(Collected data entries)
%%

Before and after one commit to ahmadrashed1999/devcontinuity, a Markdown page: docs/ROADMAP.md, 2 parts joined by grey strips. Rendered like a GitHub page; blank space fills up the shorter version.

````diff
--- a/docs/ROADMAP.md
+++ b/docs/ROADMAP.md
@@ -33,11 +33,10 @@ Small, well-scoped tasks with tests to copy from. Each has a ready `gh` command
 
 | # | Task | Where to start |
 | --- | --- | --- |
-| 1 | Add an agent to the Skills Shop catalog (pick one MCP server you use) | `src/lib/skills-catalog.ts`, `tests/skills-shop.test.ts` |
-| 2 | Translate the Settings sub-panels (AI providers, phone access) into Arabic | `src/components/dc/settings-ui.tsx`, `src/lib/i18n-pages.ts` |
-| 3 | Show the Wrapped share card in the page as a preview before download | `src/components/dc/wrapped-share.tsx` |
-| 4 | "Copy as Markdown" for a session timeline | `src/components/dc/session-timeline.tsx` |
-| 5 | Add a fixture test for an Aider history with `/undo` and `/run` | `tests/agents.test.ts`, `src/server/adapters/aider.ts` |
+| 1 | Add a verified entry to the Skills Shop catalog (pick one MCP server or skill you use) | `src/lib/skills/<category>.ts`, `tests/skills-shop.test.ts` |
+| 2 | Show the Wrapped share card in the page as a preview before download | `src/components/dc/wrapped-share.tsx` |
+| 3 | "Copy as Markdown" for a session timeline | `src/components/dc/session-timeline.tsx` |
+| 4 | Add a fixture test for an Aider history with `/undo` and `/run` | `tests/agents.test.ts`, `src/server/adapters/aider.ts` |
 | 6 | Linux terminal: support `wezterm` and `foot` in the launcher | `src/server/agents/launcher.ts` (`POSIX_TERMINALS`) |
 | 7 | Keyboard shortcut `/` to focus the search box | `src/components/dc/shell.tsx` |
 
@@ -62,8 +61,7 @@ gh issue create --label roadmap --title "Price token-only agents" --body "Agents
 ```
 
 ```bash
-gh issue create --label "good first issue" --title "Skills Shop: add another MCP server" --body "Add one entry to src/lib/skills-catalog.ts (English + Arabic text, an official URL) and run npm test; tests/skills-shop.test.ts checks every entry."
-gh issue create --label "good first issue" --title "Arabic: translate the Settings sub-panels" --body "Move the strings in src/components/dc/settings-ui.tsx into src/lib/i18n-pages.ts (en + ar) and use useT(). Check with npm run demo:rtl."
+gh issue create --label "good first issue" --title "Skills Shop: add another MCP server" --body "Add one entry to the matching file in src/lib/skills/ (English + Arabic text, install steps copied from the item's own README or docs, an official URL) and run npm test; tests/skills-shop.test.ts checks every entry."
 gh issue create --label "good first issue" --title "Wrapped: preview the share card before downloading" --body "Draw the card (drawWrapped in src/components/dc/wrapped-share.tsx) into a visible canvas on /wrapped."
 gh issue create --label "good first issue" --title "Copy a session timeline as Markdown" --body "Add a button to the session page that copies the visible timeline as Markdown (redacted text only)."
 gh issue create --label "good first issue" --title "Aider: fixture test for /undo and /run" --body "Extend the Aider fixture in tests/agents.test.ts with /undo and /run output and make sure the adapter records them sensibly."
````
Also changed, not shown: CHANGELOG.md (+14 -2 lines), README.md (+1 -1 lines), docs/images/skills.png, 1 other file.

%%

◆ **Problem description**: Search the lines above for the string "components" and copy each line that has it.

◆ **Response to the task**:
-| 2 | Translate the Settings sub-panels (AI providers, phone access) into Arabic | `src/components/dc/settings-ui.tsx`, `src/lib/i18n-pages.ts` |
-| 3 | Show the Wrapped share card in the page as a preview before download | `src/components/dc/wrapped-share.tsx` |
-| 4 | "Copy as Markdown" for a session timeline | `src/components/dc/session-timeline.tsx` |
+| 2 | Show the Wrapped share card in the page as a preview before download | `src/components/dc/wrapped-share.tsx` |
+| 3 | "Copy as Markdown" for a session timeline | `src/components/dc/session-timeline.tsx` |
 | 7 | Keyboard shortcut `/` to focus the search box | `src/components/dc/shell.tsx` |
-gh issue create --label "good first issue" --title "Arabic: translate the Settings sub-panels" --body "Move the strings in src/components/dc/settings-ui.tsx into src/lib/i18n-pages.ts (en + ar) and use useT(). Check with npm run demo:rtl."
 gh issue create --label "good first issue" --title "Wrapped: preview the share card before downloading" --body "Draw the card (drawWrapped in src/components/dc/wrapped-share.tsx) into a visible canvas on /wrapped."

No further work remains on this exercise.